It was easy to miss and if you did, you should take a moment to check out the 10/4/2011 blog post from Peter Dobrin which reports on the ongoing court battle between the Philadelphia Orchestra Association (POA) and the American Federation of Musicians’ (AFM) national pension fund. If you haven’t been following that dispute, here’s a quick overview.
- In their reorganization bankruptcy request, the POA petitioned the court to relieve them from their musician pension obligations vis-a-vis the AFM’s national pension fund.
- The AFM has responded by stating that if the request is granted, they will pursue every legal option available to collect what they estimate to be in the high 20 to low 30 million in penalties etc. as a result from leaving the fund.
- The POA says no-way and that collecting is impossible anyway because their assets, primarily their endowment, are all restricted so tough luck pension plan.
- But the pension plan believed otherwise and petitioned the bankruptcy judge for the right to inspect a boat load of POA documentation to verify the restricted endowment claim.
- The judge granted the fund’s request and since then, the pension plan’s lawyers assert that they have found plenty of evidence to suggest that a good portion of the endowment is unrestricted. In fact, they felt so confident that they started contacting donors to ask about the intent of their gifts.
It’s that last bit which came out most recently via Dobrin’s blog post and as it turns out, a pension plan attorney told the court that at least one $2 million donor verified that the gift, now part of the POA endowment, was supposed to be unrestricted.
One donor who made a $2 million donation…had already responded that he made an “unrestricted gift, and the [Orchestra Association] kept writing back to say thank you for your restricted gift.”
The POA blasted back by having one of its bankruptcy attorney’s suggest to the court that this sort of do ask, do tell behavior was “harassment or a vindictive act against the [Association].”
Certainly, this discovery process is opening up a Costco size Pandora’s Box labeled “endowment funds and donor intent” but set that conversation aside for a moment and consider the assertion that asking donors about their intent is tantamount to harassment.
The vindictive comment I get, I don’t agree with it, but I get it. This is a bankruptcy case; by nature, it’s filled with vindictive acts. But when it comes down to it, isn’t the vindictive card a bit like the pot calling the kettle black when coming from an employer who is asking the court to excuse them from pension obligations?
But back to the claim of harassment; it is difficult to see how this would float. It’s entirely likely that some donors won’t appreciate being asked about their gift but at the end of the day, they were dragged into this arena when the POA filed for bankruptcy and made the status of their endowment one of the front and center issues.
There’s also the potential that this process will put a damper on future fundraising efforts.
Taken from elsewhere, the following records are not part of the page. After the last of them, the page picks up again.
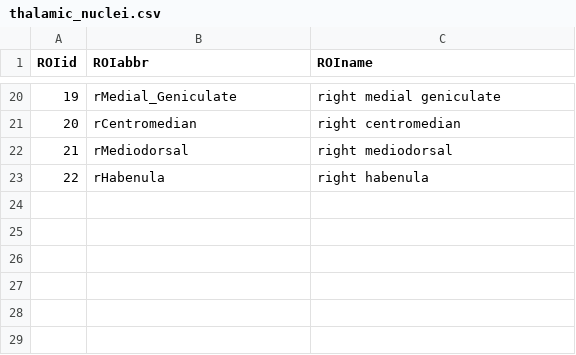
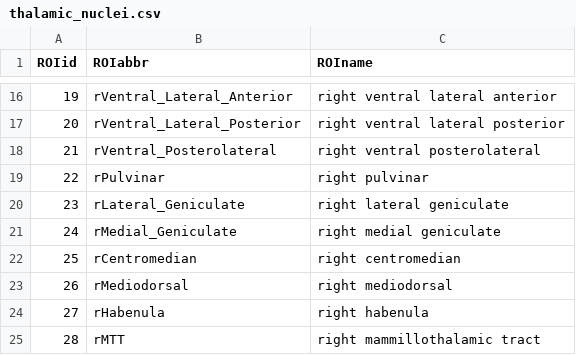
Before and after one commit to ChristianGaser/cat12, a CSV file: templates_MNI152NLin2009cAsym/thalamic_nuclei.csv, drawn as a sheet; only a part is shown, gaps mark what is left out; the diff covers the shown part only.

Commit message:
Fixed: Corrected wrong labels of thalamic nuclei atlas. Thanks to Jonas Krauß        for poiting to this error and Manoj Saranathan for help with the atlas        labels.
Changed paths:
 M CHANGES.txt
 M Contents.m
 M doc/cat.html
 M templates_MNI152NLin2009cAsym/thalamic_nuclei.csv
 M templates_MNI152NLin2009cAsym/thalamic_nuclei.nii
 M templates_MNI152NLin2009cAsym/thalamic_nuclei.txt

```diff
--- a/templates_MNI152NLin2009cAsym/thalamic_nuclei.csv
+++ b/templates_MNI152NLin2009cAsym/thalamic_nuclei.csv
@@ -20,4 +16,10 @@ ROIid;ROIabbr;ROIname
-19;rMedial_Geniculate;right medial geniculate
-20;rCentromedian;right centromedian
-21;rMediodorsal;right mediodorsal
-22;rHabenula;right habenula
+19;rVentral_Lateral_Anterior;right ventral lateral anterior
+20;rVentral_Lateral_Posterior;right ventral lateral posterior
+21;rVentral_Posterolateral;right ventral posterolateral
+22;rPulvinar;right pulvinar
+23;rLateral_Geniculate;right lateral geniculate
+24;rMedial_Geniculate;right medial geniculate
+25;rCentromedian;right centromedian
+26;rMediodorsal;right mediodorsal
+27;rHabenula;right habenula
+28;rMTT;right mammillothalamic tract
```
Also changed, not shown: 4 removed rows and 28 edited cells elsewhere in this file, 5 other files.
Donors may spurn requests for fear of being part of any future court proceedings, they may not like the fact that a union pension fund representative may poke around asking about their gift, or they may take issue with the fact that the POA might be playing fast and loose with donor intent.
There’s no shortage of wrenches to throw into the works here.
If nothing else, perhaps the moral of the story in all of this for the field at large is when playing with fire, don’t be surprised if you get burned.
0 thoughts on “Harassment? Really?”
The POA seems to be blaming the mirror for a shabby appearance.
Bankruptcy is a legal proceeding. All potential litigants should realize that their factual claims will be subject to dispute and discovery. If the POA and its lawyers really thought they could avoid dragging donors into this matter, they were fools. More likely, they fully understood the likely consequences and are now feigning outrage for the sake of donor relations. This will fool no one.